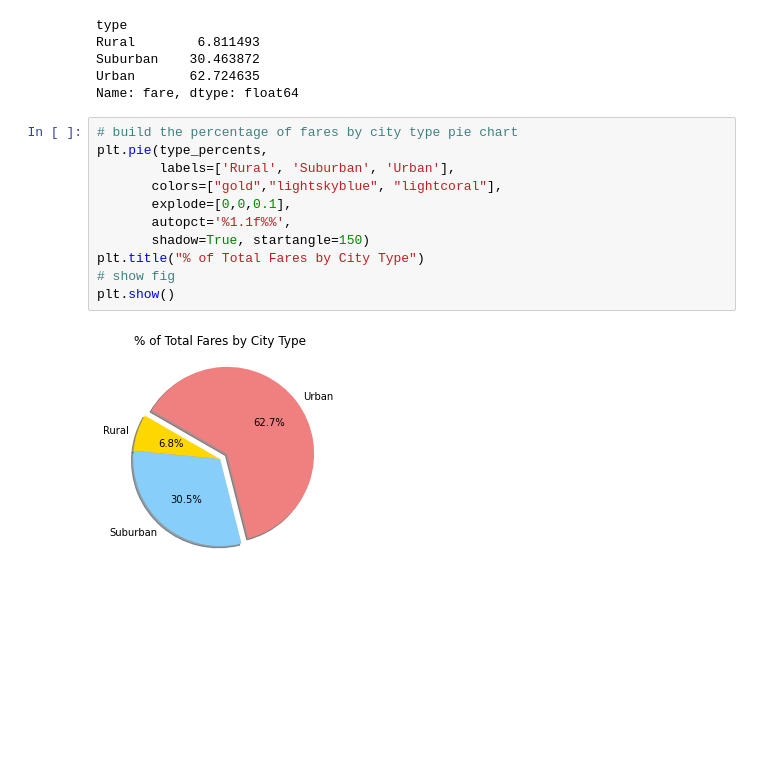
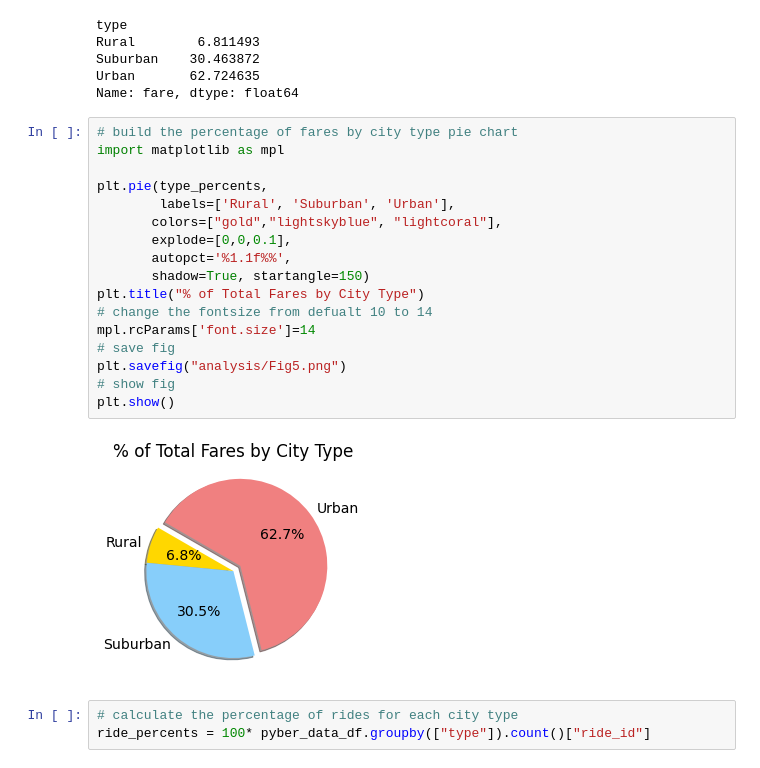
Before and after one commit to Iferaca615/pyber-analysis, a Jupyter notebook: Pyber.ipynb, the cells around one changed output. Drawn from its saved outputs; the diff is of its cells as text; blank space fills up the shorter version.

```diff
--- a/Pyber.ipynb
+++ b/Pyber.ipynb
@@ -863,14 +863,23 @@ Urban       62.724635
 Name: fare, dtype: float64
 # %%
 # build the percentage of fares by city type pie chart
+import matplotlib as mpl
+
 plt.pie(type_percents,
         labels=['Rural', 'Suburban', 'Urban'],
        colors=["gold","lightskyblue", "lightcoral"],
        explode=[0,0,0.1],
        autopct='%1.1f%%',
        shadow=True, startangle=150)
 plt.title("% of Total Fares by City Type")
+# change the fontsize from defualt 10 to 14
+mpl.rcParams['font.size']=14
+# save fig
+plt.savefig("analysis/Fig5.png")
 # show fig
 plt.show()
 # %% [output]
-[figure, old version]
+[figure, new version]
+# %%
+# calculate the percentage of rides for each city type
+ride_percents = 100* pyber_data_df.groupby(["type"]).count()["ride_id"]
```
Also changed, not shown: 1 other file.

-=-=-=-=-

* [WHAT YOU WILL DO]
Gather each line from the entries above that includes the word "ipynb".

* [TASK ANSWER]
Before and after one commit to Iferaca615/pyber-analysis, a Jupyter notebook: Pyber.ipynb, the cells around one changed output. Drawn from its saved outputs; the diff is of its cells as text; blank space fills up the shorter version.
--- a/Pyber.ipynb
+++ b/Pyber.ipynb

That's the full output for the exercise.